required to participate in these studies would ever care to discuss their
results here anyway.  Fear isn't what would keep them from posting.

>    Would you hold .... anything Uncle Sammy
> funds... neuroscientists can speak freely about with impunity?

Uh, actually, yeah.  I think that science in this country is probably a
heck of a lot more boring than you'd imagine.  (I love my field and I enjoy
my work.  I find the prospects for the application of my research exciting.
 But not dangerous.)  

I think it's possible, perhaps even likely, that some weird factions within
our government have tried to use science for nefarious politcal reasons. 
(If Ollie North had money for the contras, maybe he has some for crooked
scientists.)  But, I would assert that virtually no data of any scientific
interest will have come from this.  Occasionally, art is abused by
governments in order to further some weird political goals.  The artists
involved are almost exclusively hacks who make bad art.  I think that this
would be far more true of scientists involved in weird
politically-motivated science.  Any such research is being conducted by
buffoons, whose goals do not include truthfulness.  As such, any such work
is crap, and only meaningful to politicians.  

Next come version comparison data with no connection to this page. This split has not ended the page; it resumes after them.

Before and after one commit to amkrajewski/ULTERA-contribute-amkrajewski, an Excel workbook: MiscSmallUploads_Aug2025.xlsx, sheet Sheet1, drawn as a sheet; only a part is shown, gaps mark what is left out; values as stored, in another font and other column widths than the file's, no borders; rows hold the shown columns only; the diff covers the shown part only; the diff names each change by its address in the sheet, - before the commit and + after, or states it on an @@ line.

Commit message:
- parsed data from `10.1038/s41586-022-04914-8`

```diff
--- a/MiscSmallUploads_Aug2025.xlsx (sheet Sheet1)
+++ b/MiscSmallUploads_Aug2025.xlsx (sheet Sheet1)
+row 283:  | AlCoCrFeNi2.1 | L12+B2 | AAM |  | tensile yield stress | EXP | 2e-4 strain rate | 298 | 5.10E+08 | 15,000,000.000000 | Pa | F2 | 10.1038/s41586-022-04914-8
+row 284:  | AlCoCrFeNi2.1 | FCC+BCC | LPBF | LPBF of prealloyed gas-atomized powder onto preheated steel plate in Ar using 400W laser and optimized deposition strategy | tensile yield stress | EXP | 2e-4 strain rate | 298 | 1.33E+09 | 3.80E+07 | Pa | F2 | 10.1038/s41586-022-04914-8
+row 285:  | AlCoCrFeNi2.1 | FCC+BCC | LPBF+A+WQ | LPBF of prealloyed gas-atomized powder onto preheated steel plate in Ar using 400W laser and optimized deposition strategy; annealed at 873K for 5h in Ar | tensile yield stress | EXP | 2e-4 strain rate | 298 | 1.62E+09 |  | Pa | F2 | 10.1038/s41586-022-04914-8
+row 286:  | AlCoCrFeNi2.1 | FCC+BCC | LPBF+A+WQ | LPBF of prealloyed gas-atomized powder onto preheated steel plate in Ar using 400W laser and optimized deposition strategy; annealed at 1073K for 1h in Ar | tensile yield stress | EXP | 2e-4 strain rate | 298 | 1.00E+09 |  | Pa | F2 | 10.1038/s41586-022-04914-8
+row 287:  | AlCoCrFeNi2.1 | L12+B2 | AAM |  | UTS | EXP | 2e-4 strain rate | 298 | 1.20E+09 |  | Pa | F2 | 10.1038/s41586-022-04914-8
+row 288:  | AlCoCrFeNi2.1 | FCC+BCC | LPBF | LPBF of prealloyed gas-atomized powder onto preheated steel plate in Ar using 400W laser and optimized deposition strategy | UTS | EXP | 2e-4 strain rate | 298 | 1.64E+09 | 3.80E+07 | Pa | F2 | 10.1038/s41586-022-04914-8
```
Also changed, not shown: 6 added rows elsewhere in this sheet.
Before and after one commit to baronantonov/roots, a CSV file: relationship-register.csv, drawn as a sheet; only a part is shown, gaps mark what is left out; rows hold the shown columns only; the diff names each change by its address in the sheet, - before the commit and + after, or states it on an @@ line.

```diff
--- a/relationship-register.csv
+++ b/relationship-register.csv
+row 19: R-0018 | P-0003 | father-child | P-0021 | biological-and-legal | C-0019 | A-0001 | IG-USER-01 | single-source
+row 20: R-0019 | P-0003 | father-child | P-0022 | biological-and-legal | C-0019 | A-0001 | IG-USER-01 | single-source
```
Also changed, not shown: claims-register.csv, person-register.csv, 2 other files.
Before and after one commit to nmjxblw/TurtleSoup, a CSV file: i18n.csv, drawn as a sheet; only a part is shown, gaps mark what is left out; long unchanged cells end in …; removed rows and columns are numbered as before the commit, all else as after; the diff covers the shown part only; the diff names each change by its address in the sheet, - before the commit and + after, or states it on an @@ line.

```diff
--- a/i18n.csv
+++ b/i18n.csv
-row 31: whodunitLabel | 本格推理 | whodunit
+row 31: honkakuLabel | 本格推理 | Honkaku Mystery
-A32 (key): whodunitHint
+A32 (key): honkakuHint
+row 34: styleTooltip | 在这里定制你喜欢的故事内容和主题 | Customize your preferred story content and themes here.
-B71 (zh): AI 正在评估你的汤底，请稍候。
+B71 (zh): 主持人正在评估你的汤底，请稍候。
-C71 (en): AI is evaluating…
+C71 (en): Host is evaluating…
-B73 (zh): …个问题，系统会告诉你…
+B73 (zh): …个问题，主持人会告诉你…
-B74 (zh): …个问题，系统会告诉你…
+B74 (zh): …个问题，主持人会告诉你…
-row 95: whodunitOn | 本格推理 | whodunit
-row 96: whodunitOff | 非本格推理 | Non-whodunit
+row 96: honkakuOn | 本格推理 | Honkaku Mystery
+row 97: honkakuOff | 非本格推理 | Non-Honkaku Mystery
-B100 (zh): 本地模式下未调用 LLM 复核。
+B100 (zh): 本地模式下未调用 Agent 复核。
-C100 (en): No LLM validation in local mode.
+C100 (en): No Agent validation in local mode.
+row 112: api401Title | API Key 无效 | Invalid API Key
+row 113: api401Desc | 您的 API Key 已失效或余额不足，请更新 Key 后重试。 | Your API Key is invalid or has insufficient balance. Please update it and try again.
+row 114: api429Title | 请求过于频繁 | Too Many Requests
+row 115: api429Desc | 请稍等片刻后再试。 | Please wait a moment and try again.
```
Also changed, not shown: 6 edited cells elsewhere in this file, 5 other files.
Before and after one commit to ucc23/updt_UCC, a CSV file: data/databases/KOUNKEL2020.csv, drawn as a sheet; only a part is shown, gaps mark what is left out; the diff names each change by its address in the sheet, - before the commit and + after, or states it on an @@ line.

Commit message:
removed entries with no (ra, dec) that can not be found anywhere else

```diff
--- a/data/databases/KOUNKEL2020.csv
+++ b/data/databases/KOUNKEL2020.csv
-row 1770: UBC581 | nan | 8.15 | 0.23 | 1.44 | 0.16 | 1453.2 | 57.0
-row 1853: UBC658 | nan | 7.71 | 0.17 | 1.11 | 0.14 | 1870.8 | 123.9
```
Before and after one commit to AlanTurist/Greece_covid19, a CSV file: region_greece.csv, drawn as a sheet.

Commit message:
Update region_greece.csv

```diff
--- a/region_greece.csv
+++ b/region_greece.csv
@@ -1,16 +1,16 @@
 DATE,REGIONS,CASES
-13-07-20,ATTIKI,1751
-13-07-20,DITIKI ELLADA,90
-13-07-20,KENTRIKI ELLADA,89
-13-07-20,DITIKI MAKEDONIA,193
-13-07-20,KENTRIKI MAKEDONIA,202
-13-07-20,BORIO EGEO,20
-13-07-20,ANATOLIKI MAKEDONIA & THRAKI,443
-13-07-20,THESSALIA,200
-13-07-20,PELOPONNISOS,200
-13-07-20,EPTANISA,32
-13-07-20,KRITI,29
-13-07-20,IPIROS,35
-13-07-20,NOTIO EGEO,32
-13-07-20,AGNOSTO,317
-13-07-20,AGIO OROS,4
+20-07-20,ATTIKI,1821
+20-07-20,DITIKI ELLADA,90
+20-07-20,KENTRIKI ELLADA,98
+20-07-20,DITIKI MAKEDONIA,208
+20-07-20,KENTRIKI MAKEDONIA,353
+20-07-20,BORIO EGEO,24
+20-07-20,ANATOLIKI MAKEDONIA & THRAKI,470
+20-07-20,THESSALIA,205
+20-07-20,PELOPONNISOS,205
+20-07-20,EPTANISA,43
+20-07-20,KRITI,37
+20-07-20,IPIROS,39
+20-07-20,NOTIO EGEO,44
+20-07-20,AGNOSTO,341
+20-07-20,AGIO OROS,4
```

As such, it doesn't belong in this newsgroup.  (Sorry if this also

>     What I'm saying is that I suspect there's a lot going on in
> neuroscience that simply won't be discussed by neuroscientists
> publically.   Perhaps with good reason. 

Rest your suspicions.  Most of the secrets that real scientists have
involves sexual infidelity, departmental politics, and trying to spend
moneys earmarked for "supplies" on things which are categorized as
"equipment".  Unless you've got a burning interest in a particular field,
science isn't terribly exciting.  (Fortunately, I have such an interest.)

> I'm also saying that I'd 
> like to see some real neuroscientists discuss this more speculative,
> para-neuroscience stuff (para in the sense of beside... not in the
> sense that suggests anything outside of the materialist's world
> view) 

That would be a topic appropriate for this newsgroup.

>     If anyone can suggest a good book refuting neuroscience/mind-control
> fringe theories, I'd appreciate it. If my concerns are groundless, fine.
> If not, I don't want to wait another 30 years to find out what the
> state of the art in behavior manipulation is.

The state of the art in behavior manipulation is utilized on a daily basis
by the advertising industry.  The people to talk to are, alas, not
neuroscientists but social psychologists.  Peer pressure and simple operant
conditioning continue to be far more powerful tools than anything
neurscience could present (or even augment) any time in the foreseeable

The fluoride in your water is to prevent tooth decay.  The "New World
Order" is a PR gimmick, not a plot.  And NAFTA is something so confusing
even it's author's have no clue what it might lead to.  The people who are
trying to manipulate your behavior are generally far less clever than
anyone would think, and are simply trying to make a buck or stroke their
ego.  Television and alcohol are far greater threats to your independence
than all of science and government combined.

-Russell Mast

ps.  I said I'd keep this brief.  Good thing I'm not being graded on that.

More information about the Neur-sci mailing list

Send comments to us at biosci-help [At] net.bio.net